The bill also includes steps to prevent British-born jihadists who have traveled to Iraq and Syria returning to the UK and carrying out attacks, including barring jihadists from returning to the UK for at least two years and stripping teenage offenders of their passports.
May said other terror groups aside from the IS, including Boko Haram in Nigeria and Al-Qaeda on the Arabian Peninsula, and also “lone wolf” domestic attackers, pose a threat.
“There's been a lot of focus on Syria and Iraq and ISIL and people have seen the brutality of ISIL and people will have been shocked that there are British citizens actively going out to join this group when they've seen the brutality of what they do,” May told the Telegraph.
“We've got that element but there are still other parts of the world where there are people plotting attacks on the West.”
Other new measures introduced by the UK government to tackle the growing threat of terrorism include giving police more powers to seize data about suspected terrorists.
Scotland Yard Commissioner Sir Bernard Hogan-Howe has begun a nationwide terrorism awareness campaign after revealing “four or five” significant terror plots have been foiled in the UK this year.
UK counter-terrorism police will brief more than 6,000 people at various venues nationwide, including schools, airports, shopping centers, cinemas and even farms, on how to be more vigilant of potential threats.

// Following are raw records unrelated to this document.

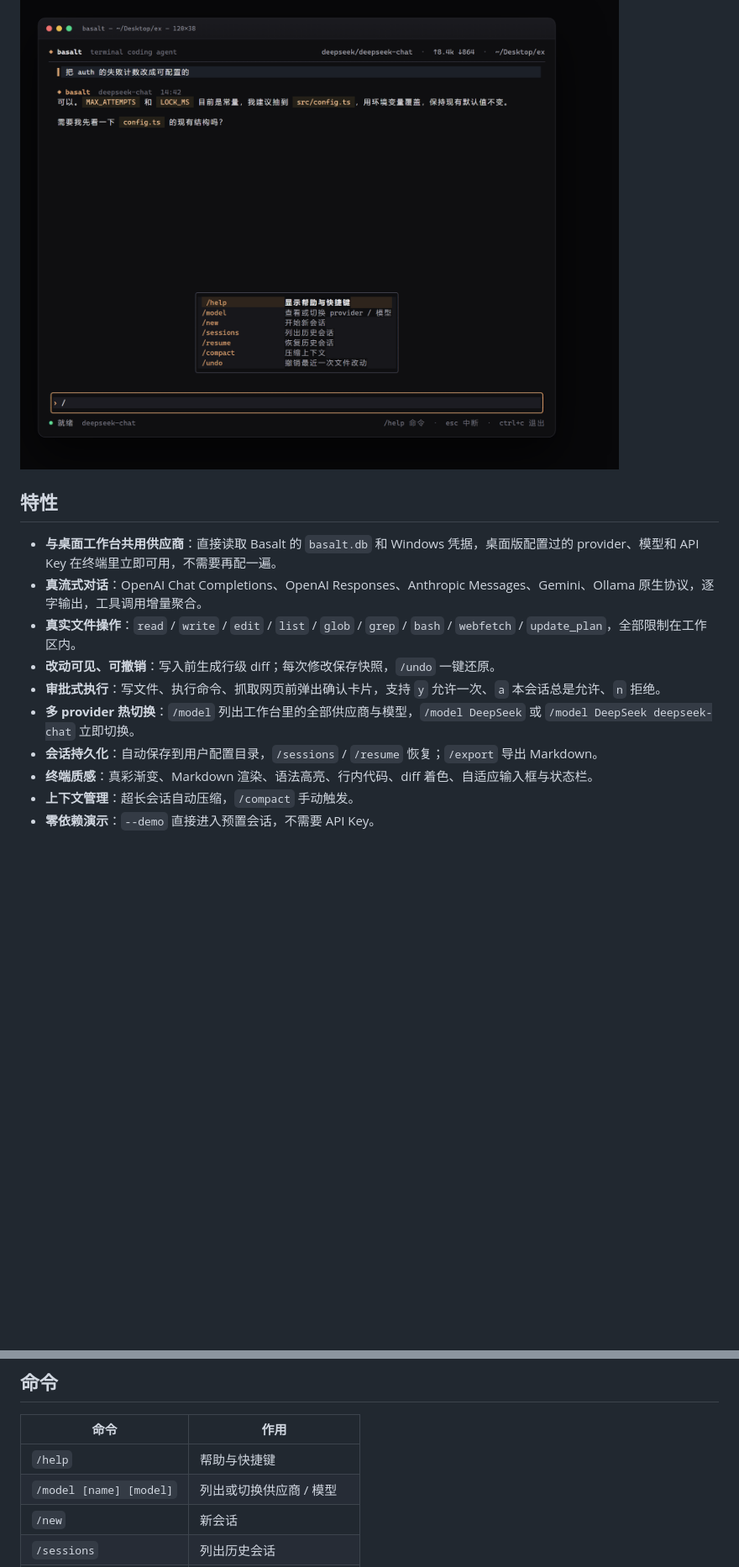
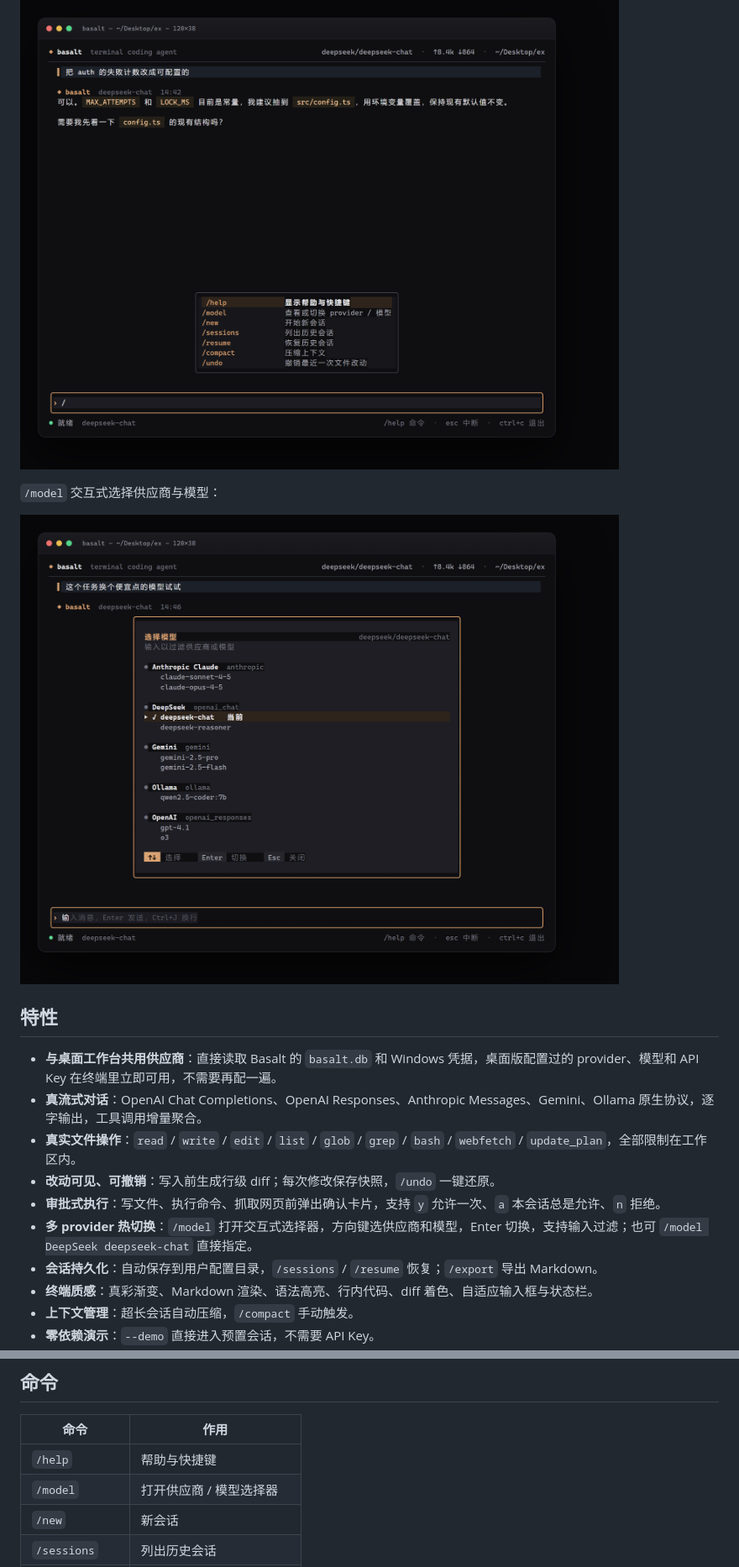
Before and after one commit to zakolinxi/basalt-workbench, a Markdown page: basalt-tui/README.md, 2 parts joined by grey strips. Shown at 84% size. GitHub-like rendering; pictures changed too: basalt-tui/docs/screenshots/06-models.png (added); blank space fills up the shorter version.

```diff
--- a/basalt-tui/README.md
+++ b/basalt-tui/README.md
@@ -18,6 +18,10 @@
 
 ![命令](docs/screenshots/05-commands.png)
 
+`/model` 交互式选择供应商与模型：
+
+![模型选择](docs/screenshots/06-models.png)
+
 ## 特性
 
 - **与桌面工作台共用供应商**：直接读取 Basalt 的 `basalt.db` 和 Windows 凭据，桌面版配置过的 provider、模型和 API Key 在终端里立即可用，不需要再配一遍。
@@ -25,7 +29,7 @@
 - **真实文件操作**：`read` / `write` / `edit` / `list` / `glob` / `grep` / `bash` / `webfetch` / `update_plan`，全部限制在工作区内。
 - **改动可见、可撤销**：写入前生成行级 diff；每次修改保存快照，`/undo` 一键还原。
 - **审批式执行**：写文件、执行命令、抓取网页前弹出确认卡片，支持 `y` 允许一次、`a` 本会话总是允许、`n` 拒绝。
-- **多 provider 热切换**：`/model` 列出工作台里的全部供应商与模型，`/model DeepSeek` 或 `/model DeepSeek deepseek-chat` 立即切换。
+- **多 provider 热切换**：`/model` 打开交互式选择器，方向键选供应商和模型，Enter 切换，支持输入过滤；也可 `/model DeepSeek deepseek-chat` 直接指定。
 - **会话持久化**：自动保存到用户配置目录，`/sessions` / `/resume` 恢复；`/export` 导出 Markdown。
 - **终端质感**：真彩渐变、Markdown 渲染、语法高亮、行内代码、diff 着色、自适应输入框与状态栏。
 - **上下文管理**：超长会话自动压缩，`/compact` 手动触发。
@@ -118,7 +122,7 @@ JSON 里的字段会覆盖同名供应商，未写的字段（ID、BaseURL、Key
 | 命令 | 作用 |
 | --- | --- |
 | `/help` | 帮助与快捷键 |
-| `/model [name] [model]` | 列出或切换供应商 / 模型 |
+| `/model` | 打开供应商 / 模型选择器 |
 | `/new` | 新会话 |
 | `/sessions` | 列出历史会话 |
 | `/resume <id>` | 恢复会话 |
```
Also changed, not shown: 7 other files.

“So far this year, we have disrupted several attack plots and made 271 arrests,” said Mark Rowley, Metropolitan Police Assistant Commissioner. “They are no longer a problem solely stemming from countries like Iraq and Afghanistan, far away in the minds of the public.”
“Now, they are home grown, in our communities, radicalized by images and messages they read on social media and prepared to kill for their cause,” added Rowley, who is leading the UK’s national counter-terrorism policing campaign.
This summer, Britain's terror threat level was heightened from “substantial” to the second highest level “severe” amid concerns over hundreds of British jihadists potentially returning to the UK to launch attacks having fought for terror groups in Syria and Iraq.